Liquid Haskell is a system that extends GHC with refinement types. Constraints arising from the refinement types are sent to an external automatic theorem prover such as z3. By employing such additional checks, one can express more interesting properties about Haskell programs statically.
Up until now, Liquid Haskell has been a separate executable that uses the GHC API, but would run on Haskell files individually and just say “SAFE” or “UNSAFE”. If “SAFE”, one could then proceed to compile a program normally.
In the recent months, we have rewritten Liquid Haskell to now be a GHC plugin. The main advantages of this approach are: First, there is just a single invocation necessary per Haskell source file, so the workflow becomes easier. Second, we can integrate with GHC and Cabal to support libraries and packages properly. When checking source files, Liquid Haskell requires information about the constraints already established for dependent libraries. Previously, these had to be hand-distributed for selected modules with Liquid Haskell itself. Now, they become part of normal GHC interface files and can be distributed for arbitrary user packages via Hackage.
In this talk, we present the Liquid Haskell plugin workflow and why we think it is superior to the old approach. We also discuss the implementation of the plugin: it is interesting because it does not neatly fit into the plugin categories currently provided. Morally, Liquid Haskell typechecks the code, but in order to generate constraints to feed to the prover, it must access (unoptimised!) core code. We explain the final design, and some of the iterations we needed to get there.
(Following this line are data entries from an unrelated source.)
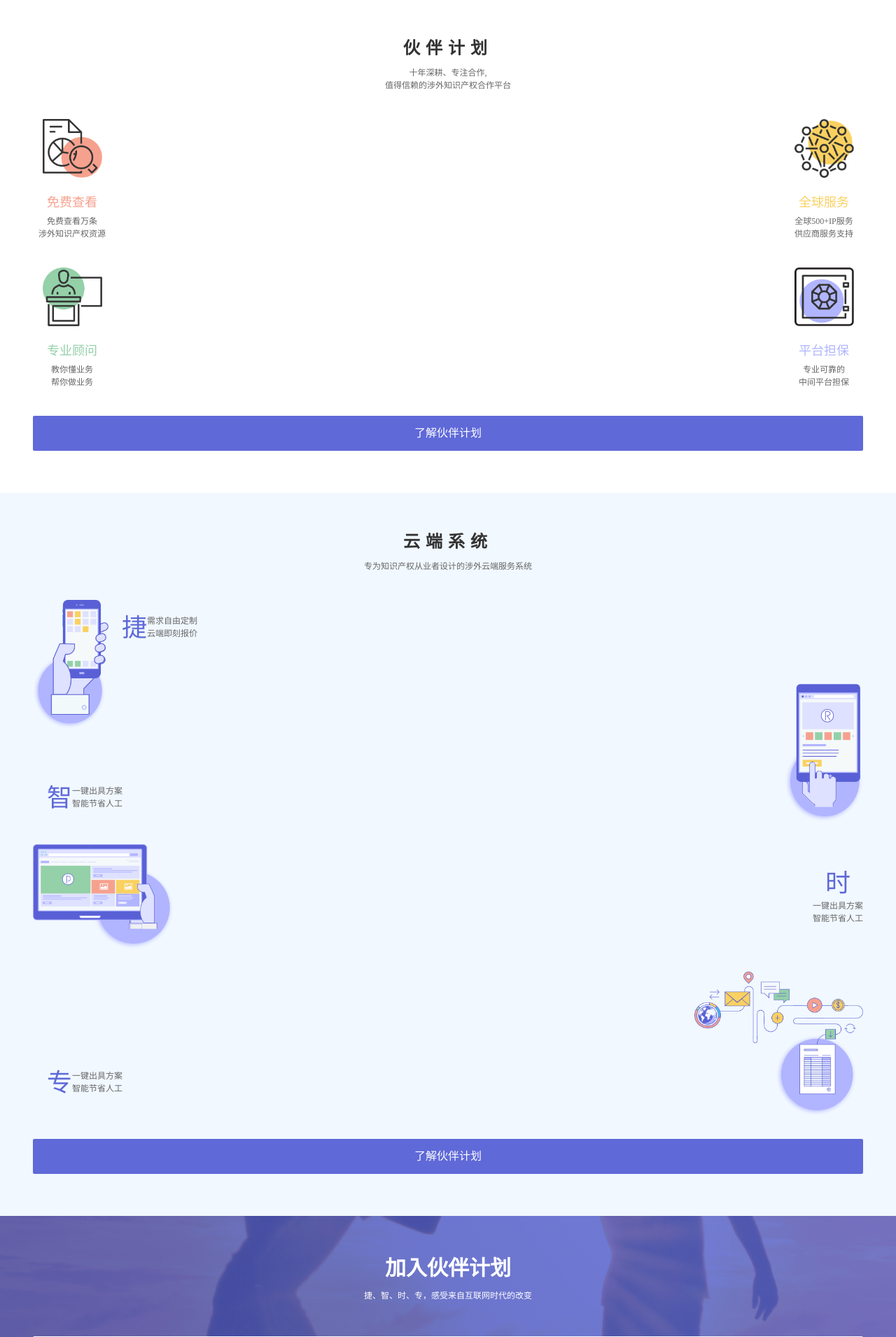
After one commit to snowheaven1995/huobanmobile, a Django app: a page that uses templates/base.html in a window 1280 px wide. The commit adds this page. Shown: the part 534-2444 px from the top of the page at 70% size. Run offline with Django 3.2, Linux system fonts and the light colour scheme; some libraries are stand-ins or nearby versions.

Commit message:
header and footer

```diff
--- a/snowheaven/urls.py
+++ b/snowheaven/urls.py
@@ -21,5 +21,7 @@ import snowheaven.views as view
 urlpatterns = [
     url(r'^admin/', admin.site.urls),
     url(r'^mobile$', view.mobile),
+    url(r'^first$', view.first),
+    url(r'^partner$', view.moblie_partner),
     url(r'^mobile_reg', view.reg),
 ]
--- a/snowheaven/views.py
+++ b/snowheaven/views.py
@@ -1,7 +1,17 @@
 from django.shortcuts import render
+
+
+def first(request):
+    return render(request, 'mobile_first.html')
+
+
+def moblie_partner(request):
+    return render(request, 'mobile_partner.html')
 
 
 def mobile(request):
     return render(request, 'mobile.html')
+
+
 def reg(request):
     return render(request, 'mobile_reg.html')
--- /dev/null
+++ b/static/css/common.css
@@ -0,0 +1,205 @@
+*{margin:0;padding:0}
+h2{
+    font-weight: normal;
+}
+.clear{
+    clear: both;
+}
+.header{
+    position: absolute;
+    top:0;
+    width: 100%;
+    height: 43px;
+    padding: 22px 22px 0 22px;
+    -webkit-box-sizing: border-box;
+    -moz-box-sizing: border-box;
+    box-sizing: border-box;
+}
+.icon{
+    fill: #FFFFFF;
+    width: 101px;
+    height: 20px;
+    float: left;
+}
+.nav_btn{
+    width: 23px;
+    height: 15px;
+    background: url('../image/nav_btn2.png') no-repeat;
+    background-size: cover;
+    background-position: center;
+    float: right;
+}
+.bgDiv{
+    width: 100%;
+    height: 100%;
+    background-color: #FFFFFF;
+    opacity: .98;
+    position:fixed;
+    display: none;
+    z-index: 99;
+    bottom: 0;
+}
+.rightNav{
+    width: 100%;
+    /*max-width: 400px;*/
+    height: 100%;
+    background-color: #fff;
+    position: fixed;
+    z-index: 999;
+    top: 0;
+    opacity: .98;
+    right: -100%;
+    padding: 25px;
+    box-sizing: border-box;
+}
+
+.rightNav p{
+    margin-top: 40px;
+    text-align: center;
+}
+.rightNav .first_p{
+    margin-top: 0;
+}
+.region{
+    width: 100%;
+    padding: 50px 47px 60px 47px;
+    box-sizing: border-box;
+}
+.common_font{
+    font-size: 12px;
+    color: #666666;
+}
+.footer{
+    background: url('../image/footer_back.png') no-repeat;
+    background-size: cover;
+    background-position: center;
+    height: 410px;
+    padding: 40px 22px 30px 22px;
+    box-sizing: border-box;
+    color: #FFFFFF;
+}
+.footer p{
+    opacity: 0.5;
+    margin-top: 16px;
+}
+.contact{
+    margin-top: 0!important;
+}
+.line{
+    width: 100%;
+    height: 1px;
+    background-color: #333333;
+    margin: 30px 0;
+}
+.black{
+    width: 100%;
+    height: 40px;
+}
+.to_somewhere{
+    display: flex;
+    width: 100%;
+    height: 66px;
+
+    color: #FFFFFF;
+    justify-content:space-between
+}
+.somewhere{
+    width: 50px;
+}
+.head_text{
+    color: #FFFFFF;
+    text-align: center;
+}
+.head_text h1{
+    font-size: 30px;
+    font-family: "Songti SC";
+}
+.head_text p{
+    color: #FFFFFF;
+    text-align: left;
+}
+.btn{
+    width:100%;
+    height: 50px;
+    border-radius: 2px;
+    text-align: center;
+    line-height: 50px;
+    box-sizing: border-box;
+    font-size: 16px;
+}
+.btn_area{
+
+    margin: 50px auto 0 auto;
+}
+.to_huoban{
+    background-color: #5F69D8;
+    color: #FFFFFF;
+    margin-top: 40px;
+}
+.to_register{
+    color: #5960D6;
+    margin-bottom: 16px;
+    background-color: #FFFFFF;
+}
+.to_show{
+    color: #FFFFFF;
+    border: 1px solid #FFFFFF;
+    background-color:rgba(255,255,255,.05)
+}
+.item{
+    width: 112px;
+    text-align: center;
+}
+.item_pic{
+    background: url('../image/free_look.png') no-repeat;
+    background-size: 100% 100%;
+    background-position: center;
+    width: 85px;
+    height: 84px;
+    margin: 0 auto;
+
+    /*background-size: 100% 100%;*/
+}
+.item h2{
+    font-size: 18px;
+    margin: 20px 0 6px 0;
+}
+.free_look{
+    float: left;
+}
+.globe_service{
+    float: right;
+}
+.expert{
+    float: left;
+}
+.platform{
+    float: right;
+}
+.globe_service_pic{
+    background: url('../image/globe_server.png') no-repeat;
+    background-size: 100% 100%;
+    background-position: center;
+}
+.expert_pic{
+    background: url('../image/expert.png') no-repeat;
+    background-size: 100% 100%;
+    background-position: center;
+}
+.platform_pic{
+    background: url('../image/platform.png') no-repeat;
+    background-size: 100% 100%;
+    background-position: center;
+}
+.free_look_h2{
+    color: #F6A18E;
+}
+.expert_h2{
+    color: #94D0A8;
+}
+.platform_h2{
+    color: #B1B5FF;
+}
+.globe_service_h2{
+    color: #FAD160;
+}
--- a/static/css/mobile_forward.css
+++ b/static/css/mobile_forward.css
@@ -1,32 +1,17 @@
 
 /* */
-*{margin:0;padding:0}
-h2{
-    font-weight: normal;
-}
-.clear{
-    clear: both;
-}
-.region{
-    width: 100%;
-    padding: 50px 57px 60px 57px;
-    box-sizing: border-box;
 
-}
+
 .first_region{
-    width: 100%;
-    height: 516px;
     background: url('../image/first_page_back.png') no-repeat;
     background-size: cover;
     background-position: center;
-    padding: 22px;
-    box-sizing: border-box;
 }
 .partner_region{
-   height: 712px;
+   /*height: 712px;*/
 }
 .cloud_region{
-    height: 1033px;
+    /*height: 1033px;*/
     background-color: #F1F8FF;
     overflow: hidden;
 }
@@ -109,34 +64,9 @@ h2{
     font-size: 12px;
     margin-top: 10px;
 }
-.btn_area{
-    width:80%;
-    margin: 50px auto;
-}
-.btn{
 
-    height: 50px;
-    border-radius: 2px;
-    background-color: #FFFFFF;
-    margin-bottom: 16px;
-    text-align: center;
-    line-height: 50px;
-    box-sizing: border-box;
-    font-size: 16px;
-}
-.to_huoban{
-    background-color: #5F69D8;
-    color: #FFFFFF;
-    margin-top: 40px;
-}
-.to_register{
-    color: #5960D6;
-}
-.to_show{
-    color: #FFFFFF;
-    border: 1px solid #FFFFFF;
-    background-color:rgba(255,255,255,.05)
-}
+
+
 .region_title{
     text-align: center;
 }
@@ -146,84 +76,9 @@ h2{
     margin-bottom: 10px;
     letter-spacing: 8px;
 }
-.common_font{
-    font-size: 12px;
-    color: #666666;
-}
-.black{
-    width: 100%;
-    height: 40px;
-}
-.item{
-    width: 112px;
 
-    text-align: center;
-}
-.item_pic{
-    background: url('../image/free_look.png') no-repeat;
-    background-size: 100% 100%;
-    background-position: center;
-    width: 85px;
-    height: 84px;
-    margin: 0 auto;
 
-    /*background-size: 100% 100%;*/
-}
-.item h2{
-    font-size: 18px;
-    margin: 20px 0 6px 0;
-}
-.free_look{
-    float: left;
-}
-.globe_service{
-    float: right;
-}
-.expert{
-    float: left;
 
-}
-.platform{
-    float: right;
-
-}
-.globe_service_pic{
-    background: url('../image/globe_server.png') no-repeat;
-    background-size: 100% 100%;
-    background-position: center;
-}
-.expert_pic{
-    background: url('../image/expert.png') no-repeat;
-    background-size: 100% 100%;
-    background-position: center;
-}
-.platform_pic{
-    background: url('../image/platform.png') no-repeat;
-    background-size: 100% 100%;
-    background-position: center;
-}
-.free_look_h2{
-    color: #F6A18E;
-}
-.expert_h2{
-    color: #94D0A8;
-}
-.platform_h2{
-    color: #B1B5FF;
-}
-.globe_service_h2{
-    color: #FAD160;
-}
-.region_btn{
-    width: 100%;
-    height: 50px;
-    border-radius: 2px;
-
-    text-align: center;
-    line-height: 50px;
-    box-sizing: border-box;
-    font-size: 16px;
-}
 .cloud_content{
     position: relative;
     height: 770px;
--- a/templates/base.html
+++ b/templates/base.html
@@ -2,18 +2,54 @@
 <html lang="en">
 <head>
     <meta charset="utf-8"/>
-    <link rel="stylesheet" href="/static/css/mobile_forward.css">
+
+    <link rel="stylesheet" href="/static/css/common.css">
+    {% block header-css %}
+    {% endblock %}
     <meta name="viewport" content="width=device-width, initial-scale=1.0, maximum-scale=1.0, user-scalable=0">
     {% block title %}
         <title>{{ SITE_NAME }}{{ TITLE_CONNECTOR }}让跨境知识产权保护更简单</title>
     {% endblock %}
 </head>
 <body>
+    <div class="bgDiv"></div>
+    <div class="rightNav">
+        <div class="nav_btn act"></div>
+        <div class="clear"></div>
+        <p class="first_p">首页</p>
+        <p>伙伴计划</p>
+        <p>云端系统</p>
+        <p>汇诚简介</p>
+        <p>汇诚历史</p>
+        <p>荣誉资质</p>
+        <p>加入伙伴</p>
+    </div>
     <div class="header">
         <svg class="icon " aria-hidden="true">
             <use xlink:href="#icon-HCHB"></use>
         </svg>
         <div class="nav_btn"></div>
     </div>
+    {% block content %}
+    {% endblock %}
+    <div class="footer common_font">
+        <p class="contact">联系我们</p>
+        <p>电话：+86 0574-27828899</p>
+        <p>传真：+86 0574-27988333</p>
+        <p>邮箱：nihao@huichenghuoban.com</p>
+        <div class="line"></div>
+        <div class="to_somewhere common_font">
+            <div class="somewhere"><p>伙伴计划</p><p>汇诚简介</p></div>
+            <div class="somewhere"><p>云端系统</p><p>汇诚历史</p></div>
+            <div class="somewhere"><p>加入计划</p><p>荣誉资质</p></div>
+        </div>
+        <div class="line"></div>
+        <p >版权所有-<br>浙江汇诚知识产权代理有限公司 - 浙ICP备11009832号-10</p>
+    </div>
+    <script type="text/javascript" src="//at.alicdn.com/t/font_346631_6kf7k1tn0ch7u8fr.js"></script>
+    <script src="/static/js/jquery.min.js"></script>
+    <script src="/static/js/mobile_forword.js"></script>
+    {% block footer-script %}
+    {% endblock %}
 </body>
 </html>
--- /dev/null
+++ b/templates/mobile_first.html
@@ -0,0 +1,117 @@
+{% extends 'base.html' %}
+{% block header-css %}
+    <link rel="stylesheet" href="/static/css/mobile_forward.css">
+{% endblock %}
+
+{% block content %}
+
+<div class="first_region region ">
+
+    <div class="logo">
+        <svg class="icon hc_logo " aria-hidden="true">
+        <use xlink:href="#icon-H"></use>
+    </svg>
+    </div>
+    <div class="text">
+        <h1>你的知识产权好伙伴</h1>
+        <p>丰富、可靠的全球知识产权服务合作平台</p>
+    </div>
+    <div class="btn_area">
+        <div class="btn to_register">免费注册</div>
+        <div class="btn to_show">预约演示</div>
+    </div>
+</div>
+<div class="partner_region region">
+    <div class="region_title">
+        <h1>伙伴计划</h1>
+        <p class="common_font">十年深耕、专注合作,</p>
+        <p class="common_font">值得信赖的涉外知识产权合作平台</p>
+    </div>
+    <div class="black"></div>
+    <div class="item free_look">
+        <div class="item_pic free_look_pic"></div>
+        <h2 class="free_look_h2">免费查看</h2>
+        <p class="common_font">免费查看万条</p>
+        <p class="common_font">涉外知识产权资源</p>
+    </div>
+    <div class="item globe_service">
+        <div class="item_pic globe_service_pic"></div>
+        <h2 class="globe_service_h2">全球服务</h2>
+        <p class="common_font">全球500+IP服务</p>
+        <p class="common_font">供应商服务支持</p>
+    </div>
+    <div class="clear "></div>
+    <div class="black"></div>
+    <div class="item expert">
+        <div class="item_pic expert_pic"></div>
+        <h2 class="expert_h2">专业顾问</h2>
+        <p class="common_font">教你懂业务</p>
+        <p class="common_font">帮你做业务</p>
+    </div>
+    <div class="item platform">
+        <div class="item_pic platform_pic"></div>
+        <h2 class="platform_h2">平台担保</h2>
+        <p class="common_font">专业可靠的</p>
+        <p class="common_font">中间平台担保</p>
+    </div>
+    <div class="clear"></div>
+    <div class="btn to_huoban">了解伙伴计划</div>
+
+</div>
+<div class="region cloud_region">
+    <div class="region_title">
+        <h1>云端系统</h1>
+        <p class="common_font">专为知识产权从业者设计的涉外云端服务系统</p>
+    </div>
+    <div class="black"></div>
+    <div class="cloud_content">
+        <div class="cloud_pic1"></div>
+        <div class="cloud_pic2"></div>
+        <div class="cloud_pic3"></div>
+        <div class="cloud_pic4"></div>
+        <div class="cloud_text1">
+            <div class="block_left">捷</div>
+            <div class="block_right">
+                <p class="common_font">需求自由定制</p>
+                <p class="common_font">云端即刻报价</p>
+            </div>
+        </div>
+        <div class="cloud_text2">
+            <div class="block_left">智</div>
+            <div class="block_right">
+                <p class="common_font">一键出具方案</p>
+                <p class="common_font">智能节省人工</p>
+            </div>
+        </div>
+        <div class="cloud_text3">
+            <div class="time_cloud">时</div>
+            <div >
+                <p class="common_font">一键出具方案</p>
+                <p class="common_font">智能节省人工</p>
+            </div>
+        </div>
+        <div class="cloud_text4">
+            <div class="block_left">专</div>
+            <div class="block_right">
+                <p class="common_font">一键出具方案</p>
+                <p class="common_font">智能节省人工</p>
+            </div>
+        </div>
+    </div>
+    <div class="clear"></div>
+    <div class="btn to_cloud">了解伙伴计划</div>
+</div>
+<div class="region join_region">
+    <div class="text">
+        <h1>加入伙伴计划</h1>
+        <p>捷、智、时、专，感受来自互联网时代的改变</p>
+    </div>
+    <div class="btn_area">
+        <div class="btn to_register">免费注册</div>
+        <div class="btn to_show">预约演示</div>
+    </div>
+</div>
+{% endblock %}
+{% block footer-script %}
+
+{% endblock %}
```
Also changed, not shown: other parts of static/css/mobile_forward.css (+1 -31 lines), static/css/mobile_partner.css (added, +29 -0 lines), templates/mobile_partner.html (added, +51 -0 lines), static/image/footer_back.png (added), static/image/partner.png (added).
Fri 28 AugDisplayed time zone: Eastern Time (US & Canada) change
12:30 - 13:30
|Exactprint in GHC|
|Liquid Haskell as a GHC Plugin|
|Stan — Haskell Static Analyser|